seaweed

Sabine Poux/KDLL

Biologists with the Alaska Department of Fish and Game didn’t always pay much mind to how people used the kelp that washed up on Cook Inlet beaches. 

“We assumed that it was like somebody going to the beach and picking up driftwood, or picking up pretty rocks or things like that," said Glenn Hollowell, the area management biologist for lower Cook Inlet.

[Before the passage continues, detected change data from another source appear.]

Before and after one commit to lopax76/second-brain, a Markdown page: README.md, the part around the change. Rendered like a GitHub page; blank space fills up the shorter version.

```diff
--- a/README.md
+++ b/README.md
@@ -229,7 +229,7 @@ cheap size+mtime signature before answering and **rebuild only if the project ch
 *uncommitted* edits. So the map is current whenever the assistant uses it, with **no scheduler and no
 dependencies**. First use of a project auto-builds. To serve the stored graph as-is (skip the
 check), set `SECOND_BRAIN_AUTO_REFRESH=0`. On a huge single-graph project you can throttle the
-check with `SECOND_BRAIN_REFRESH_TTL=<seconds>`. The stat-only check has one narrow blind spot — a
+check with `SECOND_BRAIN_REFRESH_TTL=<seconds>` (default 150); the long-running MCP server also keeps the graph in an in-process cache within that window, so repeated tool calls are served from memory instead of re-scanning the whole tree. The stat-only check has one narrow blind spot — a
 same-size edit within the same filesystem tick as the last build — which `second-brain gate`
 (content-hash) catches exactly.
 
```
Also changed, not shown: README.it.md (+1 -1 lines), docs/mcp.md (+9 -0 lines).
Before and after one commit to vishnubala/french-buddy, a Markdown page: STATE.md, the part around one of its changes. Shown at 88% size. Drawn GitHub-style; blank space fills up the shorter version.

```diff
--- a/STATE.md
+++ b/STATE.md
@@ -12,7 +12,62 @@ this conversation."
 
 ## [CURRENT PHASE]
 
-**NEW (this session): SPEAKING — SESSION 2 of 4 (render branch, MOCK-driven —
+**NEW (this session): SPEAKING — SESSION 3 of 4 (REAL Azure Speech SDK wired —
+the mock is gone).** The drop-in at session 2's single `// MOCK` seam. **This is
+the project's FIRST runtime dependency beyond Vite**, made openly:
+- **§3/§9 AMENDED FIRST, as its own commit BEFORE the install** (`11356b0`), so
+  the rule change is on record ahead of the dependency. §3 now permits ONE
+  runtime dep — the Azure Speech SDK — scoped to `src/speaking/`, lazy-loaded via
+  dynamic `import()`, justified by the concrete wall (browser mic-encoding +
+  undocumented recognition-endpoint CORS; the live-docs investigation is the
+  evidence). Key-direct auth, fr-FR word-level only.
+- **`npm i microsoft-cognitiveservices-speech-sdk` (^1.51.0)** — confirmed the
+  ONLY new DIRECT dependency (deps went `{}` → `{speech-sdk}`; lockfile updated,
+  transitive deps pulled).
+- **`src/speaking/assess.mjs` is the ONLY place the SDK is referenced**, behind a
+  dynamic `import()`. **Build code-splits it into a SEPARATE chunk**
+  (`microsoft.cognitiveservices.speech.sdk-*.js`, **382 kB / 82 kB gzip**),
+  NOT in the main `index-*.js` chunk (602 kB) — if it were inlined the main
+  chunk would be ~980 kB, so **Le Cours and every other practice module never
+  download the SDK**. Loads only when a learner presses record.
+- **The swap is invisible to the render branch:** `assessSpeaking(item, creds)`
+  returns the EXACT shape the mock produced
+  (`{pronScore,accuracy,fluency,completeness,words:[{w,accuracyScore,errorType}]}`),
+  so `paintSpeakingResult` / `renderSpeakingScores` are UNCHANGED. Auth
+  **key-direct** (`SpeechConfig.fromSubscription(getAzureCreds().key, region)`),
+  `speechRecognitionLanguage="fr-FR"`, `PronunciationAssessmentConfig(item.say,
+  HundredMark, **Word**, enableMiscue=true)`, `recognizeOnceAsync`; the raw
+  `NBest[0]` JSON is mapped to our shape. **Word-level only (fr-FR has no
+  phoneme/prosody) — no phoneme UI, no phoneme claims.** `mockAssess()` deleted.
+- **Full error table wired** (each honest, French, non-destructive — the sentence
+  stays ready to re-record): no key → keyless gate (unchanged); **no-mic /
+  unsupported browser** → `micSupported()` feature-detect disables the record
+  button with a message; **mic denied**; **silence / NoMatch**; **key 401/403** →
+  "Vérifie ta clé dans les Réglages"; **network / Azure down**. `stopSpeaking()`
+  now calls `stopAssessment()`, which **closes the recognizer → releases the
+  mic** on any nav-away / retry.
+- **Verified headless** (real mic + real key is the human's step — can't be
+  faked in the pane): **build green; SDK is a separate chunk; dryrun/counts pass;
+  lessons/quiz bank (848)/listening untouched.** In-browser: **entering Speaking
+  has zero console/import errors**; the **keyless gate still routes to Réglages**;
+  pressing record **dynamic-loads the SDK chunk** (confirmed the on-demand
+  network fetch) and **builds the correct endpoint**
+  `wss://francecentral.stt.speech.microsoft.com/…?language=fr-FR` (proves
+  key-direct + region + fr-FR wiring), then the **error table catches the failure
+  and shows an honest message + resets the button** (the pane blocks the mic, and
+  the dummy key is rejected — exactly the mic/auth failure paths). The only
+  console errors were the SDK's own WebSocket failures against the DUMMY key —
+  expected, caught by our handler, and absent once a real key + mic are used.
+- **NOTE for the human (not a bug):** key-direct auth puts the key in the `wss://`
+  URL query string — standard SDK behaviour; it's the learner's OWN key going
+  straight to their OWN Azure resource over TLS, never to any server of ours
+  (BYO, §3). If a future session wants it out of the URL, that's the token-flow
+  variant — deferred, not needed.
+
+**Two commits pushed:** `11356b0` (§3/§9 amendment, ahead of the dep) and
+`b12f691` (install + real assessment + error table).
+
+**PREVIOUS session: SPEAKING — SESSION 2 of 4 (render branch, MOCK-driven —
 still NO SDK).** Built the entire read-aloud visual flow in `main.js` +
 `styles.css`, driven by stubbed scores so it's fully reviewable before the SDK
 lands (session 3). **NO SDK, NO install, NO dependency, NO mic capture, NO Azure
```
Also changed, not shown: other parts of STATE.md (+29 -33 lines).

He said in the last four years, the department has learned more about those detached kelp populations.